TL;DR: today's change has retroactively changed the meaning of our past voting, and I'm uncomfortable with that. I want to point that out, as I feel it's a concern that's not been raised so far. I am also looking for input and any kind of solution, if someone thinks of one.
A couple of things I feel should be said first, but am unsure how to introduce:
- retroactive unlocking of votes, especially upvotes, following today's changes, sounds technically hard and I don't expect it to happen. This is more about the philosophy of voting;
- I very well know of "vote for the content, not the user", but this is not that binary here; once again, this is about the idea of the vote itself, not "just the content" or "just the user".
As of today, question upvotes are retroactively going from +5 rep to +10; whether it's a good idea or not is not the matter of this question. I, and I guess other users as well, will now be less likely to cast upvotes. It is not so much about "voting for the user" now that the up arrow gives 5 more rep, but rather what it means to upvote stuff.
If I upvote a question, it means I want to see more questions like that. Over time (and especially on Stack Overflow, I guess), one's threshold for quality might change, and the user gives upvotes more or less easily. In the latter case, they might end up wanting to retract some earlier upvotes, but can't because of vote locking. This is fine; their own policy, their responsibility, their consequences to assume.

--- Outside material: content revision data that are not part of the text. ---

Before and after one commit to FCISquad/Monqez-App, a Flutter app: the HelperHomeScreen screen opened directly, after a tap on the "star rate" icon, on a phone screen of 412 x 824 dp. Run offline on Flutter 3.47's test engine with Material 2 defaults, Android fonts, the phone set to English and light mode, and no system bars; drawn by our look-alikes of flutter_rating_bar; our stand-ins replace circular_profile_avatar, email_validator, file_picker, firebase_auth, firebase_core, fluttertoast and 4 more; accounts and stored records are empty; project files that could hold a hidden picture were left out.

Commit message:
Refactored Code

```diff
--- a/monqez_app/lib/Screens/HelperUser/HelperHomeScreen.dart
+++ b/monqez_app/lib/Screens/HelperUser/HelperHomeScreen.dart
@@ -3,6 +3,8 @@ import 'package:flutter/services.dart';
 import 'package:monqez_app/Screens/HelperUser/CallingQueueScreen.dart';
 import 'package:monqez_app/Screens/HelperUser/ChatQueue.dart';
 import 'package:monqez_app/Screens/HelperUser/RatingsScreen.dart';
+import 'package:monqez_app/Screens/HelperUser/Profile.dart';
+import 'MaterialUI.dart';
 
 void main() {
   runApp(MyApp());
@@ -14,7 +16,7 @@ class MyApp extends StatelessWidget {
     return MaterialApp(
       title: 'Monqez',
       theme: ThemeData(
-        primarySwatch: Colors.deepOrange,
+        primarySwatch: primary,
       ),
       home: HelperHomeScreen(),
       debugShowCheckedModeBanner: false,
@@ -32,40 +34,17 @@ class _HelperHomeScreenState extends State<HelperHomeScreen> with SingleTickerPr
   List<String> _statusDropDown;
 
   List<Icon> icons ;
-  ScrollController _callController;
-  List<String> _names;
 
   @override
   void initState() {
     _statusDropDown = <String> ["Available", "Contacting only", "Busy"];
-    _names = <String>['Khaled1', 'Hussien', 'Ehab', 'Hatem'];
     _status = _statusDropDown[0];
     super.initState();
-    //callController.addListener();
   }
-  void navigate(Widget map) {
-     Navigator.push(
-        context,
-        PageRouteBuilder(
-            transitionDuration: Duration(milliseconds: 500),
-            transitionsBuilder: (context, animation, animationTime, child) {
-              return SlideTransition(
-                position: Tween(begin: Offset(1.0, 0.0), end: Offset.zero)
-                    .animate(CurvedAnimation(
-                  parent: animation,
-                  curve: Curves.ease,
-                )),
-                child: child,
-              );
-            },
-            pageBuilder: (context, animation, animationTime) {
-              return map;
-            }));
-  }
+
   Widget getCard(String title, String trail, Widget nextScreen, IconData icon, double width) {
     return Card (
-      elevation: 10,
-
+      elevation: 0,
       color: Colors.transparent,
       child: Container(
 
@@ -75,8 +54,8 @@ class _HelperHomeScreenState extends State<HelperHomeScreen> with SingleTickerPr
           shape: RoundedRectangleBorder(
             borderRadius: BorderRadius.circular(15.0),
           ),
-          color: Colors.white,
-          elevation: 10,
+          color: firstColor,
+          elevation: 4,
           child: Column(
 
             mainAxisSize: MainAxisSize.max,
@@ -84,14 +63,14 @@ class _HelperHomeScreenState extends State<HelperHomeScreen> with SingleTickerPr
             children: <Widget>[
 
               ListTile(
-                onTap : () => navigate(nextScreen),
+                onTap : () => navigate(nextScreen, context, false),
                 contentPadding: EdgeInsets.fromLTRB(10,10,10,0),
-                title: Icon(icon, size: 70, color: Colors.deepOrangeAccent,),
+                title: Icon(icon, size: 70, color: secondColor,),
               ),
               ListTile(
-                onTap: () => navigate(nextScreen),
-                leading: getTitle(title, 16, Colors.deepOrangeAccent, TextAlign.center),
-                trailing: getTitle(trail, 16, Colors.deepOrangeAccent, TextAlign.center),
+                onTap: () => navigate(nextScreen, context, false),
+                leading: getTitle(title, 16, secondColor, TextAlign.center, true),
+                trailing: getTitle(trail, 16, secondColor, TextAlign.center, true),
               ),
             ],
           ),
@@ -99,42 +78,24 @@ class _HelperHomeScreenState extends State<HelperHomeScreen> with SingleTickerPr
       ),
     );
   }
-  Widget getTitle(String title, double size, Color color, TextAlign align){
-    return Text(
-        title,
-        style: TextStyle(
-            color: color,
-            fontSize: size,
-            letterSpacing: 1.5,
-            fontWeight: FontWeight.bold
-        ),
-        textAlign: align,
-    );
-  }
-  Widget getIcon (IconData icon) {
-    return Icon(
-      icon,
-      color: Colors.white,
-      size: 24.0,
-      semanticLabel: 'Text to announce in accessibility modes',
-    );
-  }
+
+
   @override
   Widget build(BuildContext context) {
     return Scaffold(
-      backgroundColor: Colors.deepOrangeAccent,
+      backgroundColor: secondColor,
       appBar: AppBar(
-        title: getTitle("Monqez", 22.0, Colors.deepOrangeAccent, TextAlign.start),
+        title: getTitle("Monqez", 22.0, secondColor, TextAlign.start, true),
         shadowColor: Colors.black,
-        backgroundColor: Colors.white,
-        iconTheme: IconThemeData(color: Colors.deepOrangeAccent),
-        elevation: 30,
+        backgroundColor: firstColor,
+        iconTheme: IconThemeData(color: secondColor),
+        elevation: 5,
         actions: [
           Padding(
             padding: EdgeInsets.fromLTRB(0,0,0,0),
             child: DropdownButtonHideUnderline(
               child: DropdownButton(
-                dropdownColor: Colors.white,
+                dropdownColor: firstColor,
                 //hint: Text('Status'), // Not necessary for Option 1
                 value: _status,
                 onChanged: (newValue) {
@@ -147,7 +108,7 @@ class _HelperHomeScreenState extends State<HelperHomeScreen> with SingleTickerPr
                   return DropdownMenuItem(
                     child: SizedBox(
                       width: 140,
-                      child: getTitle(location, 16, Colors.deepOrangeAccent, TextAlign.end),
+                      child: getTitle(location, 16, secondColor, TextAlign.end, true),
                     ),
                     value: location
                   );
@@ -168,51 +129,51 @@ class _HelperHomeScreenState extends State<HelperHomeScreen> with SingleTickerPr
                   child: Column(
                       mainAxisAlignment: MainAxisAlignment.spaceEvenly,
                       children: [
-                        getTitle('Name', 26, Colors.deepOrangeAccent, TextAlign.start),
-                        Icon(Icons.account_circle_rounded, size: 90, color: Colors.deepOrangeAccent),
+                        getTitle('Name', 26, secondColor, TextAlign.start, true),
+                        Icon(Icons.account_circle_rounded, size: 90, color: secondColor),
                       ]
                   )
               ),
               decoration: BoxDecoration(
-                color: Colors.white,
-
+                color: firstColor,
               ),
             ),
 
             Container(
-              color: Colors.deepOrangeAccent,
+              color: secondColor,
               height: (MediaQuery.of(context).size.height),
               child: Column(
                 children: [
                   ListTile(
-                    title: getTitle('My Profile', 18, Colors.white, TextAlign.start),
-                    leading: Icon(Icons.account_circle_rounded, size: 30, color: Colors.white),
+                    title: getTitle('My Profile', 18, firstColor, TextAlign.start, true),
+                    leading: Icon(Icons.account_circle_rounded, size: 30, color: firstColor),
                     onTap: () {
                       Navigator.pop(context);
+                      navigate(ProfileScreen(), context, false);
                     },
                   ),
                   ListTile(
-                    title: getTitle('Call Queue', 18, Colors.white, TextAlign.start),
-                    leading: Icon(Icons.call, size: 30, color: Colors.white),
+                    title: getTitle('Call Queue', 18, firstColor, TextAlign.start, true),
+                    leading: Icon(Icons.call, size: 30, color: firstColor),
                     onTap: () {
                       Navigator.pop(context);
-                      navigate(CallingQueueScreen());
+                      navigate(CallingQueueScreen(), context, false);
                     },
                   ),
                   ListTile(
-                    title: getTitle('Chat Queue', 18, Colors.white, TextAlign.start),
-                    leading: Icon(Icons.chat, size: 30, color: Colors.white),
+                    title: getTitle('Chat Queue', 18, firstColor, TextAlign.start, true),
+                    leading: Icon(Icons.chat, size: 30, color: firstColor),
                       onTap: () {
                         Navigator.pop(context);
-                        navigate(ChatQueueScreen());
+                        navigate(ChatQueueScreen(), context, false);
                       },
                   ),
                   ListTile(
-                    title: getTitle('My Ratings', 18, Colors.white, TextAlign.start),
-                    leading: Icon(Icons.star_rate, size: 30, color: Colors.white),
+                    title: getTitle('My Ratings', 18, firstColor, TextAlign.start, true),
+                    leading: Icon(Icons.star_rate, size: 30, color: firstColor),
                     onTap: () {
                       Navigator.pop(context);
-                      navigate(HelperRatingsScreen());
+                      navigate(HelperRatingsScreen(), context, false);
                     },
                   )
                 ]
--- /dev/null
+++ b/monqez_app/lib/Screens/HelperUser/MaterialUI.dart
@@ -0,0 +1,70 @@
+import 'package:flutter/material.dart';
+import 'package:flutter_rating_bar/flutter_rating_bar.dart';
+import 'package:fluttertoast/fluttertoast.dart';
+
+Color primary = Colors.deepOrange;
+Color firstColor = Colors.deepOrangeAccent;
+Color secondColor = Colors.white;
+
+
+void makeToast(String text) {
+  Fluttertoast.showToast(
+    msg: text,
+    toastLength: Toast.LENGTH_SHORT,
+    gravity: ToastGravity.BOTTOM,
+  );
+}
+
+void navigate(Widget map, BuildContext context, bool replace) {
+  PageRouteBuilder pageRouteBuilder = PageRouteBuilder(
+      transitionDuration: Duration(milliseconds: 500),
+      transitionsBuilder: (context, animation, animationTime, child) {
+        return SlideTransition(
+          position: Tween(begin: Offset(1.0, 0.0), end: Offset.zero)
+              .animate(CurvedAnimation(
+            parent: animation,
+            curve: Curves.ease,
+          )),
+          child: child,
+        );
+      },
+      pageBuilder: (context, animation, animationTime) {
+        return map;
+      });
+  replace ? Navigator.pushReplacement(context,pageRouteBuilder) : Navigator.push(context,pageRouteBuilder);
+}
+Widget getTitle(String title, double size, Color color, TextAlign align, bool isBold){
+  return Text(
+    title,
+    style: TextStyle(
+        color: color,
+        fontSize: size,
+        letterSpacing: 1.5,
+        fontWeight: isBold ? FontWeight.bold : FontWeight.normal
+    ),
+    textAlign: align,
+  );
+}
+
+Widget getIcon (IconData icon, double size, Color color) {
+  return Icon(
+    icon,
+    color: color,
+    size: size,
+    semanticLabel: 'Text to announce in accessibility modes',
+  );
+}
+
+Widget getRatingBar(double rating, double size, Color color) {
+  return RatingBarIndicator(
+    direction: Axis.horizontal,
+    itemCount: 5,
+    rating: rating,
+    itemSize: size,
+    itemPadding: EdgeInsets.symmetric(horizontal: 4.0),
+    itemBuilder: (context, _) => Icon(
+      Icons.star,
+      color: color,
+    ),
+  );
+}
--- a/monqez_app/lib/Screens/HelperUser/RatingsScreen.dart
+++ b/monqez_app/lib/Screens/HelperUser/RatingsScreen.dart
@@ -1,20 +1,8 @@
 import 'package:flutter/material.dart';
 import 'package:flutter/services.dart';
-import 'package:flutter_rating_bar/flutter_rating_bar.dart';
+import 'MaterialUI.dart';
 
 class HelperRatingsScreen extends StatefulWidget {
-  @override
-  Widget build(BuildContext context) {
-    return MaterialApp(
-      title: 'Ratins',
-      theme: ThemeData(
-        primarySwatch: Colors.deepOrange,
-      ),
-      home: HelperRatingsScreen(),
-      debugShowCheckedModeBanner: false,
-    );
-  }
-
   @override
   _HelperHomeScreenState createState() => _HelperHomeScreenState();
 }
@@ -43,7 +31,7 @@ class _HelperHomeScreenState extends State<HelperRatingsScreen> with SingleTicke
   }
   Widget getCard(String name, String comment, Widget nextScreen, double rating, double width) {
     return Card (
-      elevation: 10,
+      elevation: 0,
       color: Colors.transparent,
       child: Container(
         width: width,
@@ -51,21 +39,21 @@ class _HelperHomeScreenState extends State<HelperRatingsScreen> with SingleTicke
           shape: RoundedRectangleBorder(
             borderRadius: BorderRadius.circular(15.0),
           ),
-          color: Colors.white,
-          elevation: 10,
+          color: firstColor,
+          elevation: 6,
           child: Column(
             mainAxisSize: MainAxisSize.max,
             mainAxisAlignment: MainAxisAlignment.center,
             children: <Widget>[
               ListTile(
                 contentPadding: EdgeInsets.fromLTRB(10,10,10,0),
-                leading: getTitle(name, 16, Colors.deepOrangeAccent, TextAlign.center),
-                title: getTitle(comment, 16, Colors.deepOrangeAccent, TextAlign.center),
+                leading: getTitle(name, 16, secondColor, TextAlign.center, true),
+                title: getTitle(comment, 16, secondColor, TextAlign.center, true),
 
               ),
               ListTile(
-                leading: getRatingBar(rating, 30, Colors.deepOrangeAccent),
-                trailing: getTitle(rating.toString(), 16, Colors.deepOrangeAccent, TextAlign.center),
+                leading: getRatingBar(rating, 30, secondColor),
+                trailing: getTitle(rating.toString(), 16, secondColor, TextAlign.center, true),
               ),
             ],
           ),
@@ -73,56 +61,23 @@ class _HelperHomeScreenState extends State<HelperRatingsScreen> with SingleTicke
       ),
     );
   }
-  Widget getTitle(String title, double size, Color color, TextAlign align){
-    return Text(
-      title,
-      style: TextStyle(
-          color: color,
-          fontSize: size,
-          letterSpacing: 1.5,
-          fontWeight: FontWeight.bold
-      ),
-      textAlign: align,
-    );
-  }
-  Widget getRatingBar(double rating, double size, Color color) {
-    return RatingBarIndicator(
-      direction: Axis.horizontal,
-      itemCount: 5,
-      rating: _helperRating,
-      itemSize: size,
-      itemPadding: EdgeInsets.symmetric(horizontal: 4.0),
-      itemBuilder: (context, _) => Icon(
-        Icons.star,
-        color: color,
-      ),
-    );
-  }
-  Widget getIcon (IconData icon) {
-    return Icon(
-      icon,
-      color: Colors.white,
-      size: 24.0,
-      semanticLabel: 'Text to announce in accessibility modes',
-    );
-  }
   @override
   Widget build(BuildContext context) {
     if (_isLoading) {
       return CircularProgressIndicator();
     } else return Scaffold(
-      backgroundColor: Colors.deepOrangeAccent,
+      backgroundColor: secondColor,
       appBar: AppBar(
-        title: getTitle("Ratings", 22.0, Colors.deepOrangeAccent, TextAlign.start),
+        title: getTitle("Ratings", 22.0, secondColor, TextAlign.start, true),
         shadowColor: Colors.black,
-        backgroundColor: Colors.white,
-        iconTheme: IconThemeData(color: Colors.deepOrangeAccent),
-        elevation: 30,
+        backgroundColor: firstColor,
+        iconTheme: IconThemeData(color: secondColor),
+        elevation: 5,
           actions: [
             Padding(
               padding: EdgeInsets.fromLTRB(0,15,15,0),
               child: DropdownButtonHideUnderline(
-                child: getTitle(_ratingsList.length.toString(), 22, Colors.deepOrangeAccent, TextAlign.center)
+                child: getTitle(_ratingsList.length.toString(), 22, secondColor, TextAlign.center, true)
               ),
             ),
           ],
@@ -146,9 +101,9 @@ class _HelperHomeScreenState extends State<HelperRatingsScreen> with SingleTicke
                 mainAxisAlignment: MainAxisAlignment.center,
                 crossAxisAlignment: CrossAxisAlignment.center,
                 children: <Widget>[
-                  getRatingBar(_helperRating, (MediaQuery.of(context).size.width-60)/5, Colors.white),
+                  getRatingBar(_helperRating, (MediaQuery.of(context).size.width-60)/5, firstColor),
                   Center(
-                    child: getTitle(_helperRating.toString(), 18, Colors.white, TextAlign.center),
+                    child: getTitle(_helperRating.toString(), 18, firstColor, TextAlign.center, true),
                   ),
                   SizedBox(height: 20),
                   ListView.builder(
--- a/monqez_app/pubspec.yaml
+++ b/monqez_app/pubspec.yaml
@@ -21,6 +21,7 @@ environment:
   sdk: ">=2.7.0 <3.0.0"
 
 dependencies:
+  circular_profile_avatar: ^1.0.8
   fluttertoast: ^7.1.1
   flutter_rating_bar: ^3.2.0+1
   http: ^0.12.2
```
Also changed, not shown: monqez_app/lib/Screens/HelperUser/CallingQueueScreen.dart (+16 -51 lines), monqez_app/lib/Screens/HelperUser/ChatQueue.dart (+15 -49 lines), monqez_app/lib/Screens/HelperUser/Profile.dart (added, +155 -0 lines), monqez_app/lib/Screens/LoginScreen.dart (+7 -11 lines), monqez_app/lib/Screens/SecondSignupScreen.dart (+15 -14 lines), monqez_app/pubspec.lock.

But here, the "threshold for quality" was imposed by a third party. Today's change didn't just trigger rep recalcs, today's change has retroactively changed the meaning of my past voting. And that's not something I'm comfortable with if I'm not given the possibility to reconsider my vote.
It's not a perfect example, but a real-life analogy might be:
In 2017, I voted for Mr A., who had campaign promises X, Y, and Z, to become mayor of my city for 4 years.
Today, the country passed a law saying mayors are now elected for 8 years, effective immediately and retroactively.
Mr A. is still Mr A., his ideas are still X, Y, and Z, but I voted for him to be mayor for 4 years, not 8. Had I known it would be 8 years, I may have voted differently. I don't want the word to be put in my mouth that "yes, the reasoning behind my 2017 vote is in line with the 2019 change".
This is not really a feature-request (though I'd welcome it!) because I think it's technically too hard to track and implement. I'm rather looking for input on does me changing my upvote habits because of
this change the quality I now deem the question to meet, with a new "feel" upon voting, means I am now prioritizing the user instead of the content? (I don't think so, but maybe I'm missing something) as well as pointing out (again) that voting is a kind of contract, it engaged you (even if it's anonymous), and retroactively changing any effect of this contract should put it eligible for retraction. Should we be allowed to change our previous votes, in regard of the new philosophy of upvotes?
As I commented on the answers below, I'm afraid I didn't word the question clearly enough. I'm not concerned by "having given someone 5 more points". I'm concerned about the comparative threshold above which I'll upvote. While we have guidelines for votes, they're votes: part of them remain tied to a feeling; at least the "useful" upvote indicator seems to be ("not only it's a clear, on-topic question, it's a question I feel is useful").
In the long run, questions that I now upvote may not actually have more value than previous ones, but they will certainly feel that way.
Now that questions are now to be considered of the same value for the site as answers (which I'd say are always more useful to the site), that feeling part has evolved and I'll judge questions and answers the same way. Thus, the past voting that is attributed to me was not cast with said feeling.
I have difficulty (if that's not obvious) of conveying that what's making me uneasy is not the increase in rep. Thanks to Jon Ericson's comment I'm getting closer to manage to word it right: it's saying I voted for something while changing this voting's parameters. Had this been always only designated as a score I don't think I'd have reacted the same.
I realized I'd have felt the same way if the rep change was halved, or if it displayed posts I'd upvoted with a green background, or really any kind of (not a specific) side effect. Words matter - voting, for me, has an especially important meaning; so I reckon this is a me problem, not a SE problem. As this wasn't obvious to me, and possibly to others with the same wiring, at first, I think this post can serve to put words on it.